In order to get the show filmed on the most expensive - and therefore best - type of film possible, Ball and Arnaz both took pay cuts so the production crew could afford it.
The series was so popular during it’s initial run that parts of American life would simply shut down while it aired. Telephone and water usage would dip dramatically for the program’s half-hour duration, and even department stores would shut their doors early due to lack of customers.
Lucille Ball and Desi Arnaz demanded the show be filmed on 35mm film, which is expensive, and in Hollywood instead of New York City. CBS wasn’t convinced but the couple settled their differences by getting ownership of the series. Desilu Productions, formed by them, made about $40 million from this move, which is a lot more now…try $256 million in today’s economy.

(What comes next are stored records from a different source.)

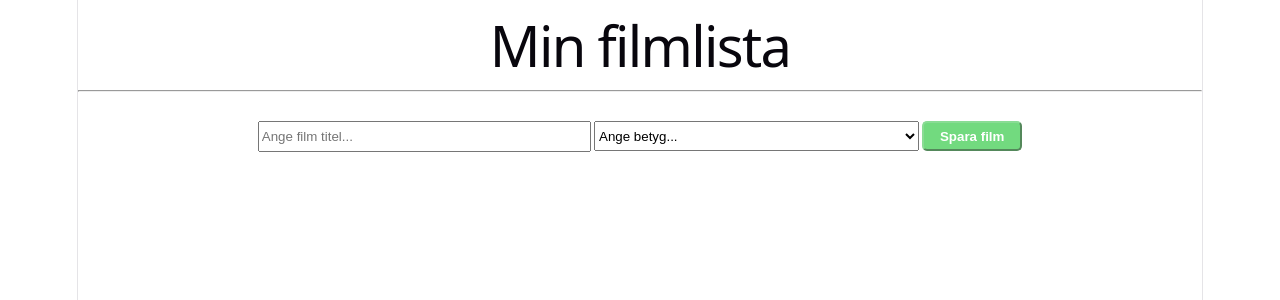
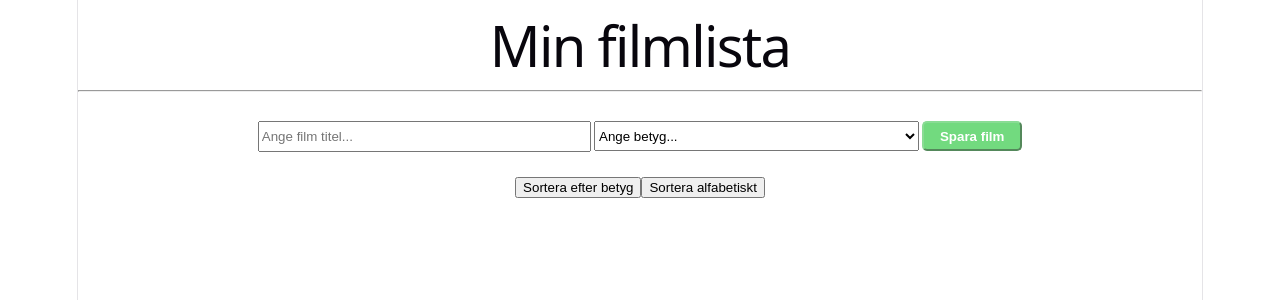
Before and after one commit to PyA99/Py-Marina-uppgift6, a React (Vite) app in the folder my-app/: page / in a window 1280 px wide. Shown: the top 300 px of the page. Built offline with nearby package versions, Linux system fonts and the light colour scheme.

Commit message:
La till funktion för sortering + bilder till stars och delete

```diff
--- a/my-app/src/App.jsx
+++ b/my-app/src/App.jsx
@@ -2,7 +2,7 @@ import { useState } from 'react'
 
 import MovieForm from "./Components/MovieForm/MovieForm";
 import MovieList from "./Components/MovieList/MovieList";
-//import SortButton from "./Components/SortButton/SortButton";
+import SortButton from "./Components/SortButton/SortButton";
 
 import './App.css'
 
@@ -23,12 +23,30 @@ function deleteMovie(id) {
   );
 }
 
+function sortMovies(type) {
+  const sortedMovies = [...movies]; //skapar en kopia av filmlistan
+
+  if (type === "title") {
+    sortedMovies.sort((a, b) =>  //jämnför två filmer åt gången
+      a.title.localeCompare(b.title) //localeCompare jämnför alfabetiskt
+    );
+  }
+
+  if (type === "rating") {
+    sortedMovies.sort((a, b) =>
+      b.rating - a.rating //b - a gör att ordningen startar på högsta värdet
+    );
+  }
+
+  setMovies(sortedMovies);
+}
+
   return (
         <div className="MovieContainer">
           <h1>Min filmlista</h1>
           <hr></hr>
           <MovieForm saveMovieToList={addMovie}/>
-
+          <SortButton onSort={sortMovies}/>
           <MovieList movies={movies} onDelete={deleteMovie}/>
         </div>
   );
--- a/my-app/src/Components/SortButton/SortButton.jsx
+++ b/my-app/src/Components/SortButton/SortButton.jsx
@@ -1,4 +1,4 @@
-function SortButton ({ movies }) {
+function SortButton ({ onSort }) {
     return (
         <div>
             <button onClick={() => onSort("rating")}>Sortera efter betyg</button>
--- a/my-app/src/components/MovieItem/MovieItem.jsx
+++ b/my-app/src/components/MovieItem/MovieItem.jsx
@@ -1,10 +1,24 @@
+import starIcon from "../../assets/star.png";
+import deleteIcon from "../../assets/delete.png";
+
 function MovieItem({ movie, onDelete }) {
+    const stars = [];
+    for (let i = 0; i < movie.rating; i++) {
+        stars.push(i)
+    }
+
     return (
         <div className="movie-card">
             <h2>{movie.title}</h2>
-            <p>{movie.rating}</p>
+
+            <div className="stars">
+                {stars.map((star, i) => (
+                    <img key={i} src={starIcon} alt="stjärna" />
+                ))}
+            </div>
+
             <button onClick={() => onDelete(movie.id)}>
-                Delete
+                <img src={deleteIcon} alt="Ta bort" />
             </button>
         </div>
     );
```
Also changed, not shown: my-app/src/assets/delete.png (added), my-app/src/assets/star.png (added).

The episode of Lucy giving birth to “Little Ricky” was viewed by over 70 percent of all U.S. households and had higher ratings than the inauguration of President Dwight D. Eisenhower. Ironically, the storyline coincided with Lucy’s reali-life pregnancy of Desi Arnaz, Jr.
Lucille Ball initially did not want to make the jump from film to television. But then, she had a dream featuring Carole Lombard — a comedic actress and deceased friend — who convinced Ball to “take a chance” with the TV gig. Ball listened to her friend in the dream, and it obviously worked out.